Exploring the cost of eLearning within the field of health professions education: key findings from a Systematic Scoping Review (Preprint)
Meinert E., Reeves S., Eerens J., Banks C., Maloney S., Rivers G., Ilic D., Walsh K., Majeed A., Car J.
<sec> <title>BACKGROUND</title> <p>Existing research on the costs of delivering courses online courses is limited. The way in which these learning platforms compare in cost to face-to-face learning is also poorly understood. This lack of data has made it difficult to evaluate whether the investments spent by organisations on online learning are effective in comparison to face-to-face instruction.</p> </sec> <sec> <title>OBJECTIVE</title> <p>The key aim of this scoping literature review is to better understand the state of evidence about whether eLearning demonstrates cost advantages over face-to-face instruction and report the results of a research question centred on: What data exists to define cost calculations related to eLearning?
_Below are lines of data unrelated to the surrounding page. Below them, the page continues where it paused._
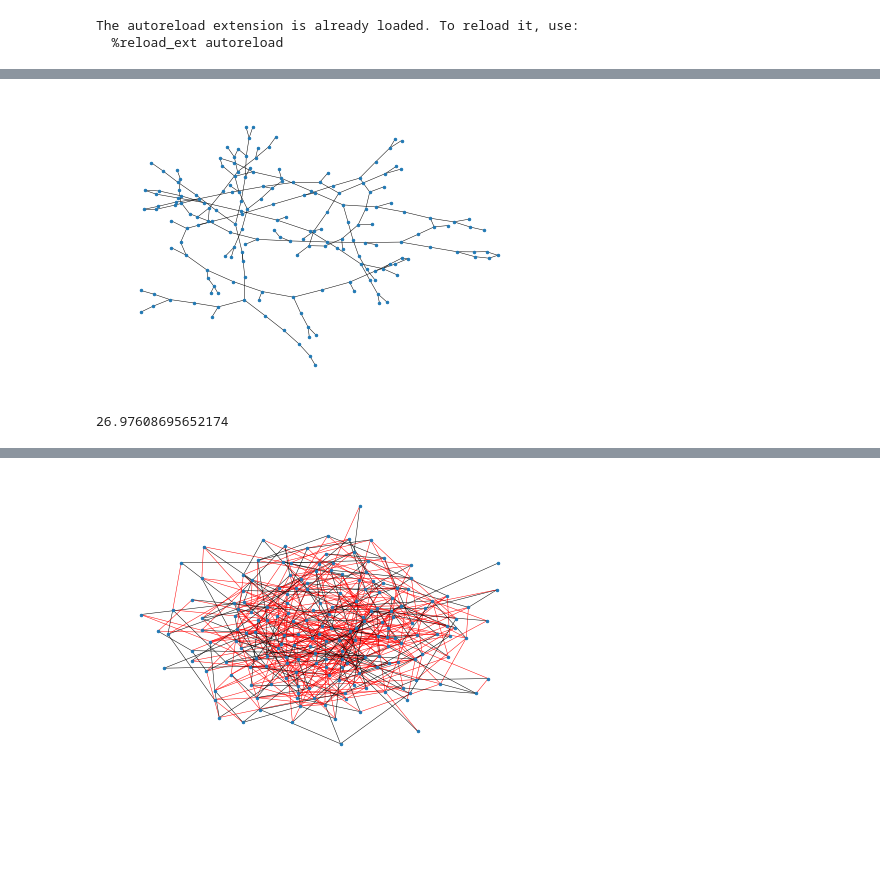
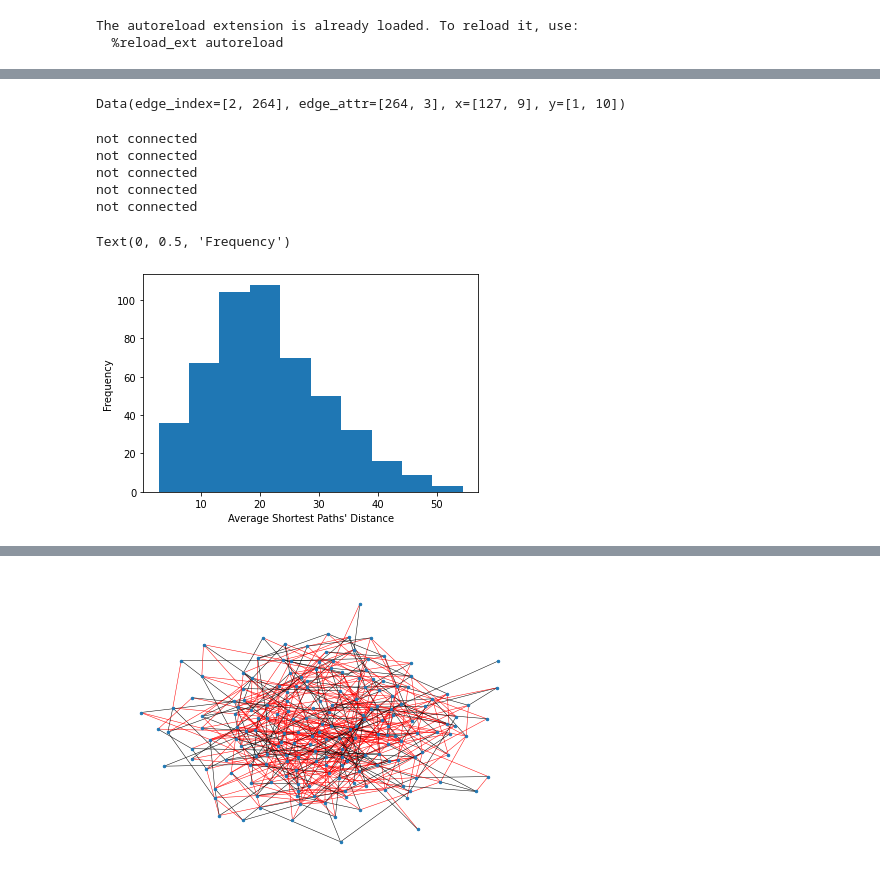
Before and after one commit to luckyjackluo/LR-GNN, a Jupyter notebook: work_place.ipynb, the cells around one changed output, grey strips where cells are left out. Cells and saved outputs as stored; diff of their text form; code cells hidden in the pictures; blank space fills up the shorter version.

```diff
--- a/work_place.ipynb
+++ b/work_place.ipynb
@@ -25,7 +27,7 @@ from sklearn.metrics import average_precision_score
 The autoreload extension is already loaded. To reload it, use:
   %reload_ext autoreload
 # %%
-dataset = PeptidesFunctionalDataset("datasets")
+dataset = PeptidesFunctionalDataset("/home/zluo/nn/LR-GNN/test/testdata/")
 idx_lst = np.random.choice([i for i in range(len(dataset))], size=500, replace=False)
 dataset = dataset[idx_lst]
 # %% [output]
@@ -55,3 +53,7 @@ Data(edge_index=[2, 282], edge_attr=[282, 3], x=[138, 9], y=[1, 10])
+# %%
+data
+# %% [output]
+Data(edge_index=[2, 264], edge_attr=[264, 3], x=[127, 9], y=[1, 10])
 # %%
 one_hot = []
 for y in Y:
@@ -66,13 +68,25 @@ for idx in range(len(dataset)):
     data.y = torch.FloatTensor([one_hot[idx]])
     data_lst.append(data)
 # %%
-d = data_lst[0]
-g1 = nx.Graph(d.edge_index.T.tolist())
-nx.draw(g1, node_size=6, width=0.5)
-old_edgs = list(g1.edges)
+old_avg_length = []
+
+for idx in range(len(data_lst)):
+    d = data_lst[idx]
+    g1 = nx.Graph(d.edge_index.T.tolist())
+    try:
+        old_avg_length.append(nx.average_shortest_path_length(g1))
+    except:
+        print("not connected")
 # %% [output]
-[figure, removed]
+not connected
+not connected
+not connected
+not connected
+not connected
-# %%
-nx.average_shortest_path_length(g1)
-# %% [output]
-26.97608695652174
+# %%
+plt.hist(old_avg_length)
+plt.xlabel("Average Shortest Paths' Distance")
+plt.ylabel("Frequency")
+# %% [output]
+Text(0, 0.5, 'Frequency')
+[figure, added]
```
Also changed, not shown: parts of 20 cells of this notebook, 4 other files.
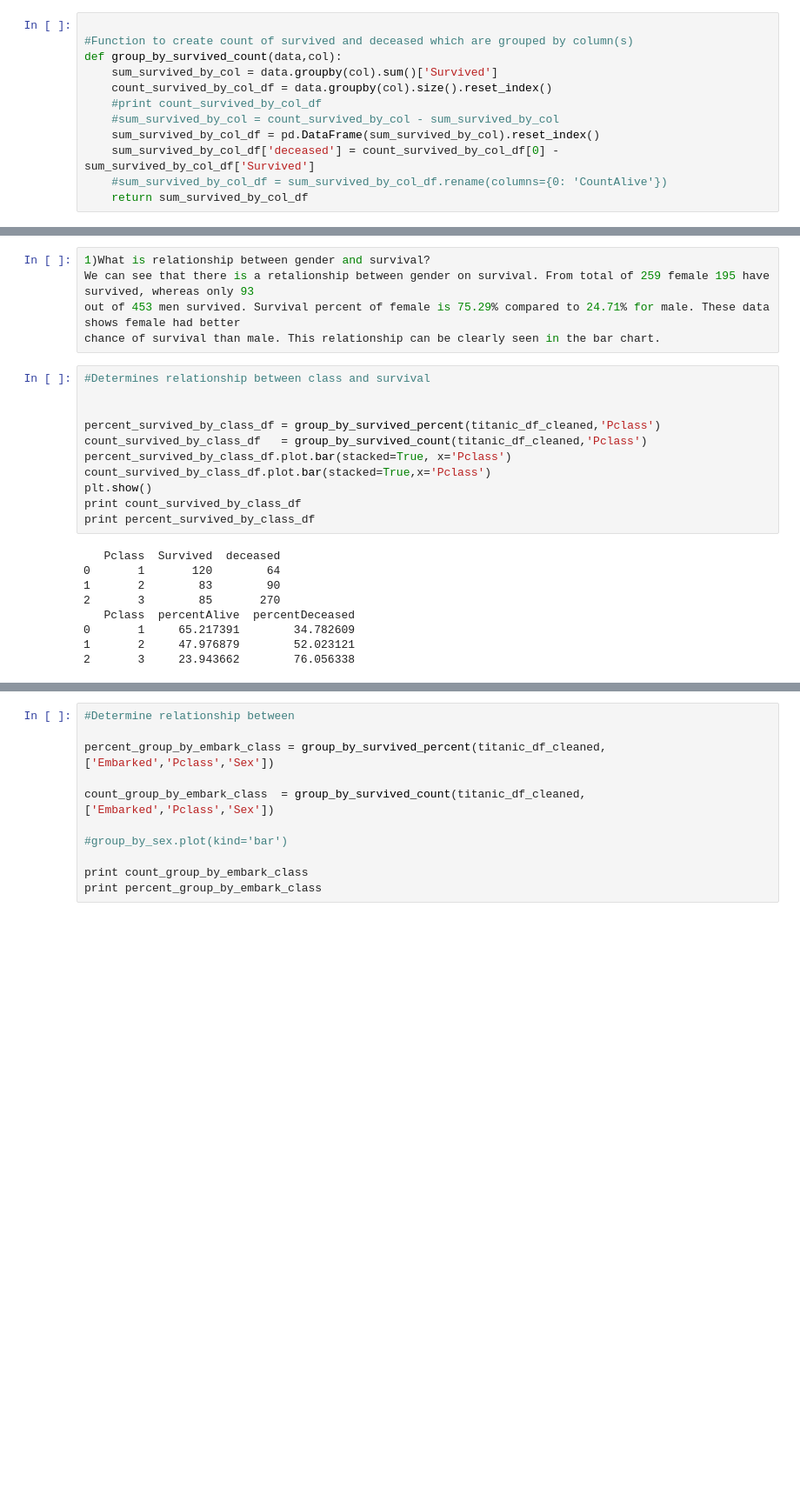
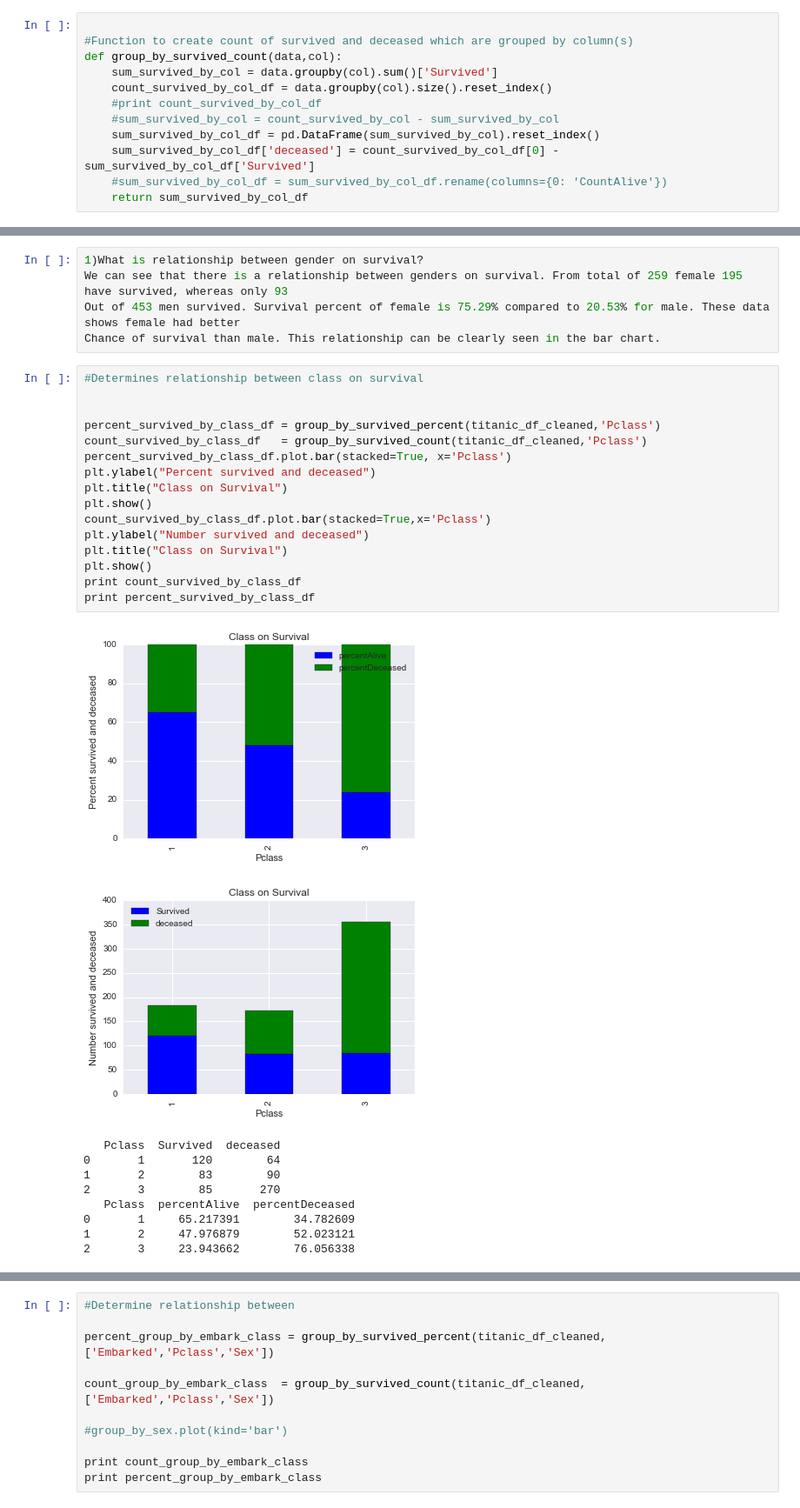
Before and after one commit to praveen-mg/Titanic-Data-Analysis, a Jupyter notebook: Titanic-Data-Analysis.ipynb, the cells around one changed output, grey strips where cells are left out. Shown at 87% size. Saved outputs shown, nothing was run; the diff lists cells and outputs as text; blank space fills up the shorter version.

```diff
--- a/Titanic-Data-Analysis.ipynb
+++ b/Titanic-Data-Analysis.ipynb
@@ -146,22 +130,29 @@ print percent_survived_by_sex_df
 0  female     75.289575        24.710425
 1    male     20.529801        79.470199
 # %%
-1)What is relationship between gender and survival?
-We can see that there is a retalionship between gender on survival. From total of 259 female 195 have survived, whereas only 93
-out of 453 men survived. Survival percent of female is 75.29% compared to 24.71% for male. These data shows female had better
-chance of survival than male. This relationship can be clearly seen in the bar chart.
+1)What is relationship between gender on survival?
+We can see that there is a relationship between genders on survival. From total of 259 female 195 have survived, whereas only 93
+Out of 453 men survived. Survival percent of female is 75.29% compared to 20.53% for male. These data shows female had better
+Chance of survival than male. This relationship can be clearly seen in the bar chart.
 # %%
-#Determines relationship between class and survival
+#Determines relationship between class on survival
 
 
 percent_survived_by_class_df = group_by_survived_percent(titanic_df_cleaned,'Pclass')
 count_survived_by_class_df   = group_by_survived_count(titanic_df_cleaned,'Pclass')
 percent_survived_by_class_df.plot.bar(stacked=True, x='Pclass')
+plt.ylabel("Percent survived and deceased")
+plt.title("Class on Survival")
+plt.show()
 count_survived_by_class_df.plot.bar(stacked=True,x='Pclass')
+plt.ylabel("Number survived and deceased")
+plt.title("Class on Survival")
 plt.show()
 print count_survived_by_class_df
 print percent_survived_by_class_df
 # %% [output]
+[figure, added]
+[figure, added]
    Pclass  Survived  deceased
 0       1       120        64
 1       2        83        90
```
Also changed, not shown: parts of 16 cells of this notebook, 1 other file.
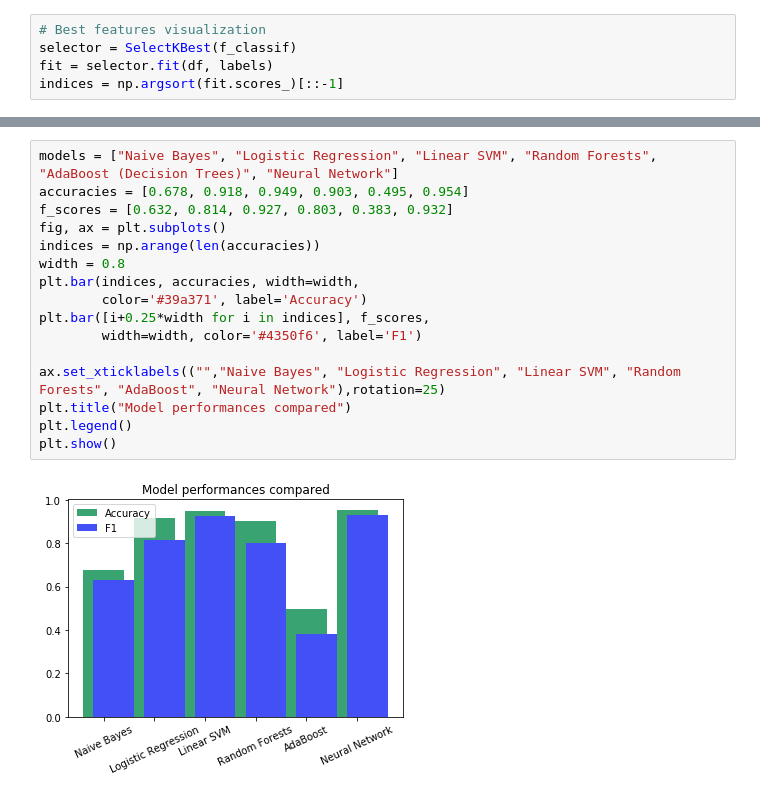
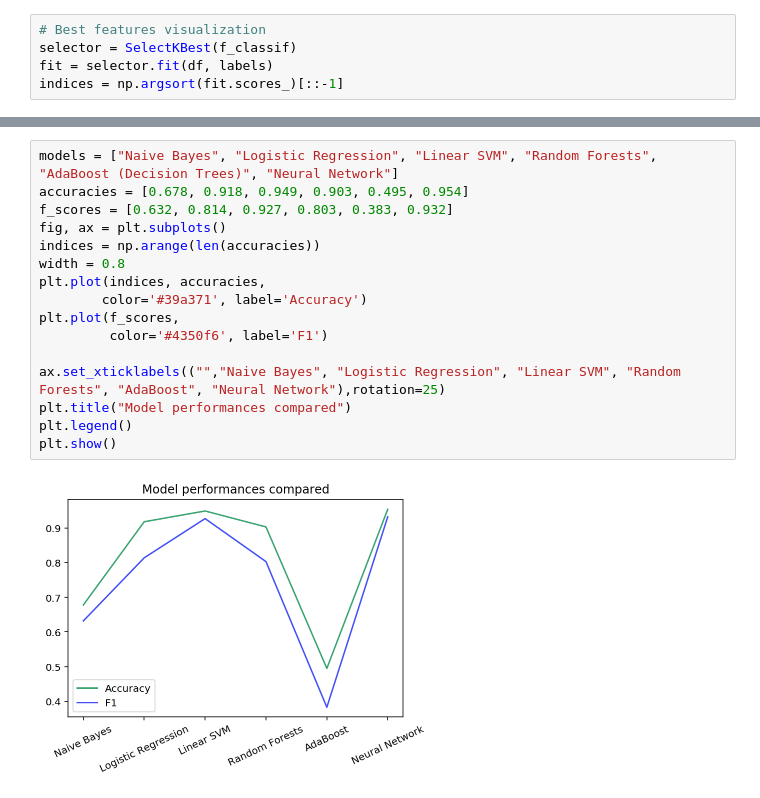
Before and after one commit to ewenw/AuthorML, a Jupyter notebook: Project.ipynb, the cells around one changed output, grey strips where cells are left out. Saved outputs shown, nothing was run; the diff lists cells and outputs as text.

```diff
--- a/Project.ipynb
+++ b/Project.ipynb
@@ -365,18 +355,18 @@ plt.show()
 # %%
 models = ["Naive Bayes", "Logistic Regression", "Linear SVM", "Random Forests", "AdaBoost (Decision Trees)", "Neural Network"]
 accuracies = [0.678, 0.918, 0.949, 0.903, 0.495, 0.954]
 f_scores = [0.632, 0.814, 0.927, 0.803, 0.383, 0.932]
 fig, ax = plt.subplots()
 indices = np.arange(len(accuracies))
 width = 0.8
-plt.bar(indices, accuracies, width=width,
+plt.plot(indices, accuracies,
         color='#39a371', label='Accuracy')
-plt.bar([i+0.25*width for i in indices], f_scores,
-        width=width, color='#4350f6', label='F1')
+plt.plot(f_scores,
+         color='#4350f6', label='F1')
 
 ax.set_xticklabels(("","Naive Bayes", "Logistic Regression", "Linear SVM", "Random Forests", "AdaBoost", "Neural Network"),rotation=25)
 plt.title("Model performances compared")
 plt.legend()
 plt.show()
 # %% [output]
-[figure, old version]
+[figure, new version]
```
Also changed, not shown: parts of 8 cells of this notebook, 1 other file.
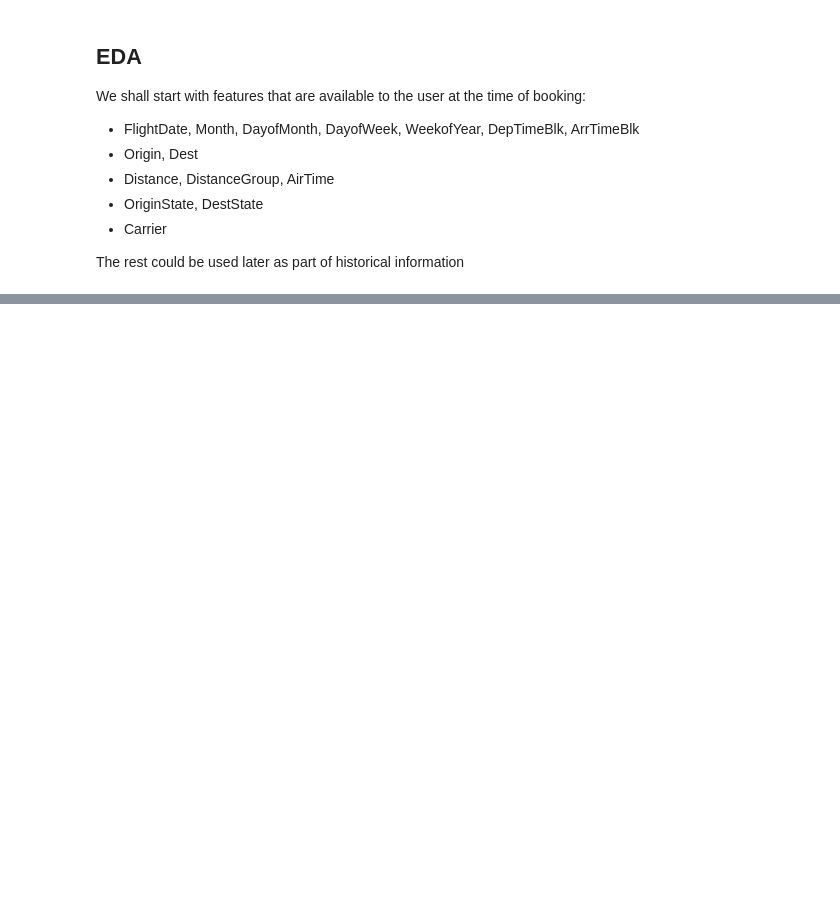
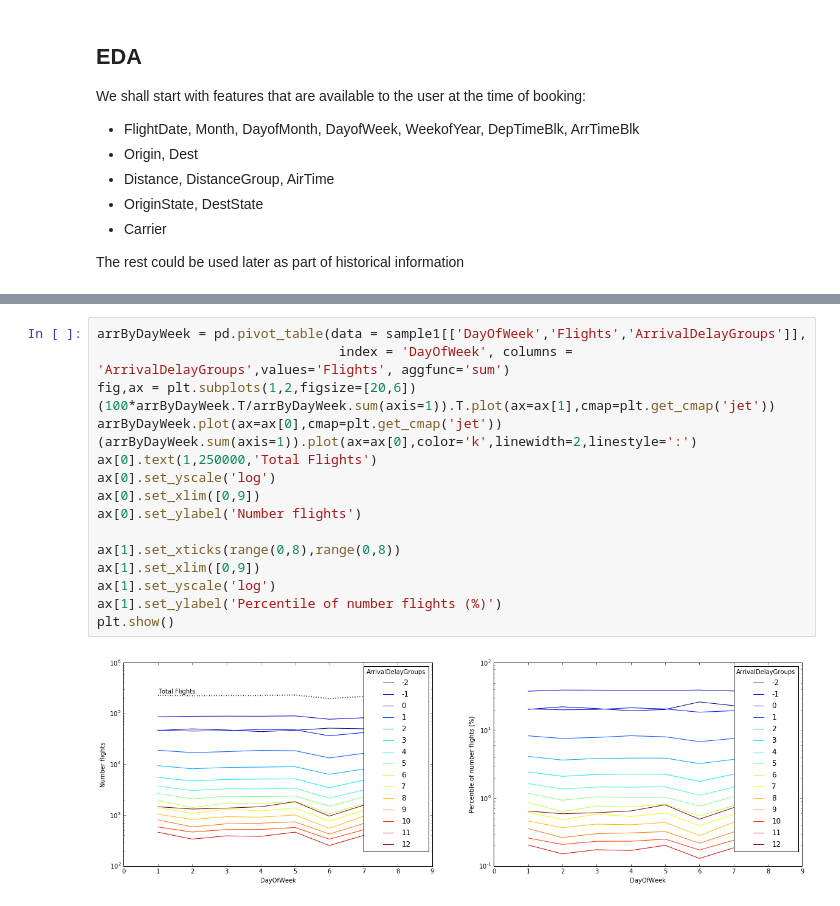
Before and after one commit to kthouz/Flights_Delays, a Jupyter notebook: 00_0_Delays Analysis.ipynb, the cells around one changed output, grey strips where cells are left out. Drawn from its saved outputs; the diff is of its cells as text; blank space fills up the shorter version.

```diff
--- a/00_0_Delays Analysis.ipynb
+++ b/00_0_Delays Analysis.ipynb
@@ -389,0 +387,19 @@ t.dayofweek
+# %%
+arrByDayWeek = pd.pivot_table(data = sample1[['DayOfWeek','Flights','ArrivalDelayGroups']],
+                               index = 'DayOfWeek', columns = 'ArrivalDelayGroups',values='Flights', aggfunc='sum')
+fig,ax = plt.subplots(1,2,figsize=[20,6])
+(100*arrByDayWeek.T/arrByDayWeek.sum(axis=1)).T.plot(ax=ax[1],cmap=plt.get_cmap('jet'))
+arrByDayWeek.plot(ax=ax[0],cmap=plt.get_cmap('jet'))
+(arrByDayWeek.sum(axis=1)).plot(ax=ax[0],color='k',linewidth=2,linestyle=':')
+ax[0].text(1,250000,'Total Flights')
+ax[0].set_yscale('log')
+ax[0].set_xlim([0,9])
+ax[0].set_ylabel('Number flights')
+
+ax[1].set_xticks(range(0,8),range(0,8))
+ax[1].set_xlim([0,9])
+ax[1].set_yscale('log')
+ax[1].set_ylabel('Percentile of number flights (%)')
+plt.show()
+# %% [output]
+[figure, added]
```
Also changed, not shown: parts of 19 cells of this notebook, 1 other file.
Specifically, we investigate the extent to which the literature can provide details for calculation of the costs for eLearning design, development, and delivery.</p> </sec> <sec> <title>METHODS</title> <p>Scoping review using a search strategy of MeSH terms and related keywords centred on eLearning and cost calculation with a population scope of health professionals in all countries. The search was limited to English language studies. No restriction was placed on literature publication date.</p> </sec> <sec> <title>RESULTS</title> <p>In total, 7344 articles were returned from the original search of the literature. Of these, 232 were relevant to associated keywords or abstract references to cost following screening. Full-text review resulted in 168 studies being excluded, with 42 studies providing data and analysis of the impact of cost and value in health professions education. A further 22 studies provided details of costing approaches for the production and delivery of eLearning.</p> </sec> <sec> <title>CONCLUSIONS</title> <p>There is an emerging body of studies capturing costs in eLearning. However, costs in these studies were collected inconsistently and in relation to a wide variety of factors or had an alternate study-related focus. Although there is a perception that eLearning is more cost-effective than face-to-face instruction, there is not yet sufficient evidence to assert this conclusively. A rigorous, repeatable and data capture method is needed, in addition to a means to leverage existing economic evaluation methods that can then test whether eLearning cost-effectiveness and how to implement with cost benefits and advantages over traditional instruction.</p> </sec> <sec> <title>CLINICALTRIAL</title> <p>N/A</p> </sec>